Subha Rao staged a noble and traditional solo narrative performance. The maestro
choose to render the powerful and poetic tale of 'Maha Kavi Kalidasa'. The narrative
was embellished with Kalidasa's immortal poetry, apart from drawing on his life
Day 2, 28th Oct
Declaring pensions for aged artists from November 1st onwards, the second evening's
program on the 28th saw the chief guests, including Dr. C.Narayana Reddy and Boyana
Venkateswara Rao, Director, Cultural Department, debating having the Nandi Awards
in the field of classical dance too. The awards are currently given only for theater,
and dance has never been included. All those present agreed that dance, being
an element of theater, should come within the brackets of the Nandi Awards.
Kuchipudi dancer M Venkateswara Rao's disciples performed a brief recital in the
evening, with numbers like "Marakata Mani Maya Chela", set in the mode of Tarangam,
an expressional Annamacharya Keertana titled "Allaralu Kuriyaga", and a swift
Hindola Tillana. Vocalist Srivalli Sarma and a group of orchestra supported the
dancers from the wings.
Another young dancer, N V Kanaka Durga, followed with her Bharatanatyam recital
comprising numbers like 'Mahisasura Mardhini', 'Vinayaka Kutam' and also some

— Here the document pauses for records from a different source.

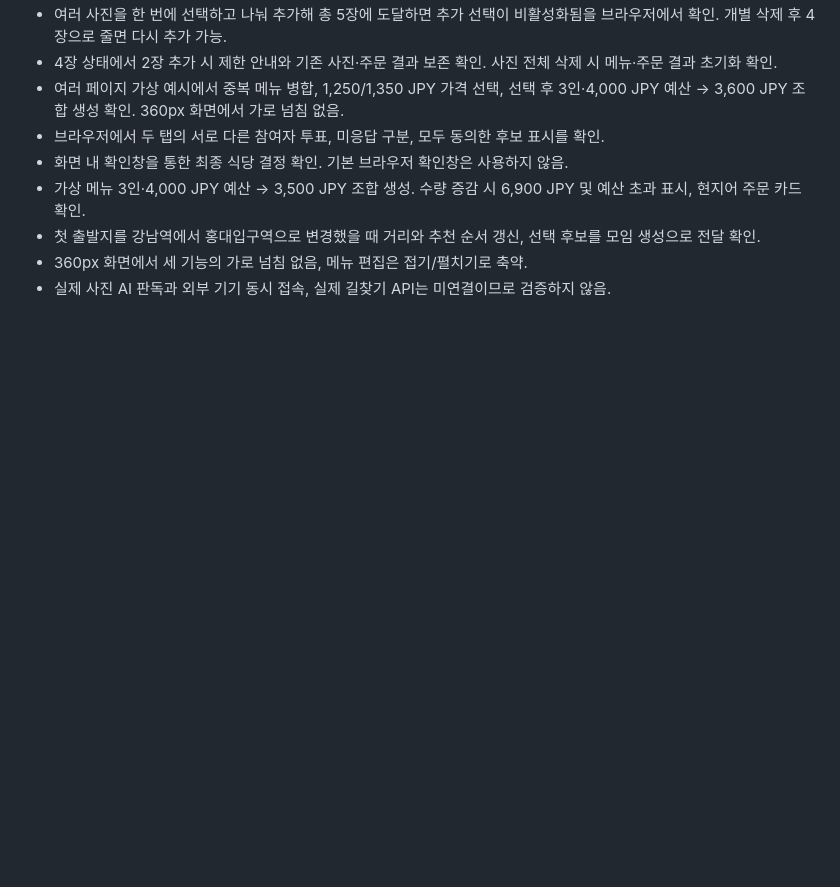
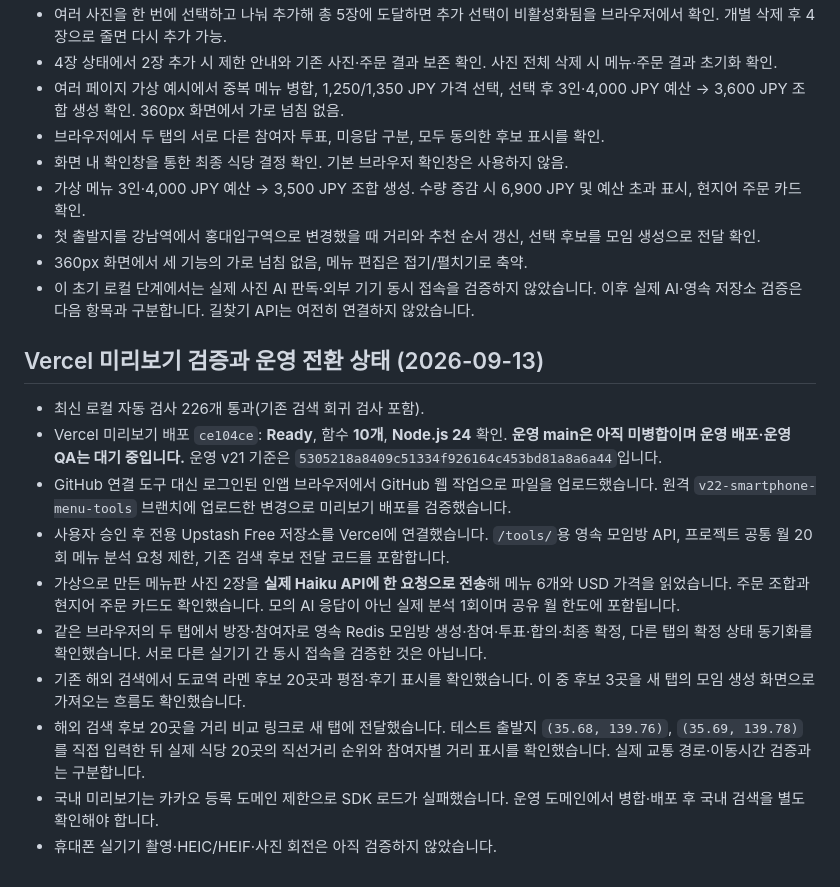
Before and after one commit to insung4420802-coder/matjib, a Markdown page: preview/v22/PREVIEW.md, the part around one of its changes. GitHub-like rendering; blank space fills up the shorter version.

```diff
--- a/preview/v22/PREVIEW.md
+++ b/preview/v22/PREVIEW.md
@@ -59,4 +53,17 @@ Vercel의 4.5MB 요청 한도를 고려해 사진 합계를 3MiB로 줄이고,
 - 가상 메뉴 3인·4,000 JPY 예산 → 3,500 JPY 조합 생성. 수량 증감 시 6,900 JPY 및 예산 초과 표시, 현지어 주문 카드 확인.
 - 첫 출발지를 강남역에서 홍대입구역으로 변경했을 때 거리와 추천 순서 갱신, 선택 후보를 모임 생성으로 전달 확인.
 - 360px 화면에서 세 기능의 가로 넘침 없음, 메뉴 편집은 접기/펼치기로 축약.
-- 실제 사진 AI 판독과 외부 기기 동시 접속, 실제 길찾기 API는 미연결이므로 검증하지 않음.
+- 이 초기 로컬 단계에서는 실제 사진 AI 판독·외부 기기 동시 접속을 검증하지 않았습니다. 이후 실제 AI·영속 저장소 검증은 다음 항목과 구분합니다. 길찾기 API는 여전히 연결하지 않았습니다.
+
+## Vercel 미리보기 검증과 운영 전환 상태 (2026-09-13)
+
+- 최신 로컬 자동 검사 226개 통과(기존 검색 회귀 검사 포함).
+- Vercel 미리보기 배포 `ce104ce`: **Ready**, 함수 **10개**, **Node.js 24** 확인. **운영 main은 아직 미병합이며 운영 배포·운영 QA는 대기 중입니다.** 운영 v21 기준은 `5305218a8409c51334f926164c453bd81a8a6a44`입니다.
+- GitHub 연결 도구 대신 로그인된 인앱 브라우저에서 GitHub 웹 작업으로 파일을 업로드했습니다. 원격 `v22-smartphone-menu-tools` 브랜치에 업로드한 변경으로 미리보기 배포를 검증했습니다.
+- 사용자 승인 후 전용 Upstash Free 저장소를 Vercel에 연결했습니다. `/tools/`용 영속 모임방 API, 프로젝트 공통 월 20회 메뉴 분석 요청 제한, 기존 검색 후보 전달 코드를 포함합니다.
+- 가상으로 만든 메뉴판 사진 2장을 **실제 Haiku API에 한 요청으로 전송**해 메뉴 6개와 USD 가격을 읽었습니다. 주문 조합과 현지어 주문 카드도 확인했습니다. 모의 AI 응답이 아닌 실제 분석 1회이며 공유 월 한도에 포함됩니다.
+- 같은 브라우저의 두 탭에서 방장·참여자로 영속 Redis 모임방 생성·참여·투표·합의·최종 확정, 다른 탭의 확정 상태 동기화를 확인했습니다. 서로 다른 실기기 간 동시 접속을 검증한 것은 아닙니다.
+- 기존 해외 검색에서 도쿄역 라멘 후보 20곳과 평점·후기 표시를 확인했습니다. 이 중 후보 3곳을 새 탭의 모임 생성 화면으로 가져오는 흐름도 확인했습니다.
+- 해외 검색 후보 20곳을 거리 비교 링크로 새 탭에 전달했습니다. 테스트 출발지 `(35.68, 139.76)`, `(35.69, 139.78)`를 직접 입력한 뒤 실제 식당 20곳의 직선거리 순위와 참여자별 거리 표시를 확인했습니다. 실제 교통 경로·이동시간 검증과는 구분합니다.
+- 국내 미리보기는 카카오 등록 도메인 제한으로 SDK 로드가 실패했습니다. 운영 도메인에서 병합·배포 후 국내 검색을 별도 확인해야 합니다.
+- 휴대폰 실기기 촬영·HEIC/HEIF·사진 회전은 아직 검증하지 않았습니다.
```
Also changed, not shown: other parts of preview/v22/PREVIEW.md (+8 -14 lines).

Annamacharya Keertanas. Basically a Kuchipudi dancer, Kanaka Durga could not perform
the pure and strict Bharatanatyam, and badly mixed up the both forms. Nirmala
Prabhakar and Sarada Bhaskar supported the artist on nattuvangam and vocal.
Day 3, 30th Oct
29th was the grand finale of the month-end programs, and they concluded
with a lot of talk on the theater activity in the state. Directed by Senagala
Kabir Das and scripted by Uma Maheswari Rao, the play titled "Baboi Pamu" was
humorous, and saw the actors thoroughly elated in enacting the comical roles.
Yet another play directed and scripted by K G Ram Prasad, titled "Dharmo Rakshati
Rakshaha", had a comtemplative theme having to do with an individual's culture